*Work instruction:*
What lines in the data hold the string "numpy"? Show them.

*Available records:*
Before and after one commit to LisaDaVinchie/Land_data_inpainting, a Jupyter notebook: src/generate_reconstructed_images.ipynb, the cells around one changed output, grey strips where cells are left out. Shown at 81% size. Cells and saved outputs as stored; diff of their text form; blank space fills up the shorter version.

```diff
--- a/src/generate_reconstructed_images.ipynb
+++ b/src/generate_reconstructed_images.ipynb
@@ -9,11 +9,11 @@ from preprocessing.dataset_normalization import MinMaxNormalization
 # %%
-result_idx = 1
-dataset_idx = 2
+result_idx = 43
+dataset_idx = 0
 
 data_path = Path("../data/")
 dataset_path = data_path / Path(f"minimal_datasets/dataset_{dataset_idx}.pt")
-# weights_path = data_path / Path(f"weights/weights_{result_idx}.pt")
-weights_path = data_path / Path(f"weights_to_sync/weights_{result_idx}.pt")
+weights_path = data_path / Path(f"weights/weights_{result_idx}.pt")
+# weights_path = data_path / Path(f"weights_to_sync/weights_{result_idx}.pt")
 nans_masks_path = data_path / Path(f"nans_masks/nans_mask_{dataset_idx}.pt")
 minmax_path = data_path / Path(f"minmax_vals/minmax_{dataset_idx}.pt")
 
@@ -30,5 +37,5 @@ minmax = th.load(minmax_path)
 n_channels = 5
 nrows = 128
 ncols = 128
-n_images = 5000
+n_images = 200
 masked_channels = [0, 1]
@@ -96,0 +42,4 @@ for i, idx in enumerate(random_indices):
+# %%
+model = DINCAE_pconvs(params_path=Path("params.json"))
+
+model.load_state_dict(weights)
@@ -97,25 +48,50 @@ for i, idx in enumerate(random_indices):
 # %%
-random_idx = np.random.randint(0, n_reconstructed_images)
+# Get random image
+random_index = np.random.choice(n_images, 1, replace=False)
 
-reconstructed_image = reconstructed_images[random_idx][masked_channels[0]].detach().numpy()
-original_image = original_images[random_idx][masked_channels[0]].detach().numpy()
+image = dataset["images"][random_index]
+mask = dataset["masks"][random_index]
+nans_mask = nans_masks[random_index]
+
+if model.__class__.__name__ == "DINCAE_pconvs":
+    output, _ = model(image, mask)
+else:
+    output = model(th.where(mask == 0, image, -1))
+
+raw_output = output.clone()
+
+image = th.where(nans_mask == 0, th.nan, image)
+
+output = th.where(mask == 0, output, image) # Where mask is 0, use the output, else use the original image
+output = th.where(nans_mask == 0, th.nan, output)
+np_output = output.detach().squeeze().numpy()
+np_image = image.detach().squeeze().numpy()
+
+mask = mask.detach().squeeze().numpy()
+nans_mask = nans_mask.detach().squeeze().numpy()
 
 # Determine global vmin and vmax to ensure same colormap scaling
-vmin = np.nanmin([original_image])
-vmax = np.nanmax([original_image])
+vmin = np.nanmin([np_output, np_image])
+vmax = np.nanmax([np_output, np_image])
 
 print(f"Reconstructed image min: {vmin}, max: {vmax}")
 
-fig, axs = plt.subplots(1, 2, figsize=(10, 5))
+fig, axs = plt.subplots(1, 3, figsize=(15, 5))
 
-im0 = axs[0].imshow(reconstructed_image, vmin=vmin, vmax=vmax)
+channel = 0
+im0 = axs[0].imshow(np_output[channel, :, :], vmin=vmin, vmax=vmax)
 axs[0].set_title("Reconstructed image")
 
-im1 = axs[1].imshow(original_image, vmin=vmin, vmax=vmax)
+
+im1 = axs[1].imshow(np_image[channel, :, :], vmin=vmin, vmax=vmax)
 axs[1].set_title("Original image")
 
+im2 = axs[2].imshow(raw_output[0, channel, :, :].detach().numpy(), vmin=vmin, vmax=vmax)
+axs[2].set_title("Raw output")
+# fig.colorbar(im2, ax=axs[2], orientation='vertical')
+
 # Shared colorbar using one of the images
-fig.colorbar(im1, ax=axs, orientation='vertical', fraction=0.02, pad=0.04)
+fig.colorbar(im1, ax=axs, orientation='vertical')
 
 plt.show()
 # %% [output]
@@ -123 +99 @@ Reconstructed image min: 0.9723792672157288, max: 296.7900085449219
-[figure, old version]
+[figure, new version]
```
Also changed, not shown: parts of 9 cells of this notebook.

*Exercise response:*
-reconstructed_image = reconstructed_images[random_idx][masked_channels[0]].detach().numpy()
-original_image = original_images[random_idx][masked_channels[0]].detach().numpy()
+np_output = output.detach().squeeze().numpy()
+np_image = image.detach().squeeze().numpy()
+mask = mask.detach().squeeze().numpy()
+nans_mask = nans_mask.detach().squeeze().numpy()
+im2 = axs[2].imshow(raw_output[0, channel, :, :].detach().numpy(), vmin=vmin, vmax=vmax)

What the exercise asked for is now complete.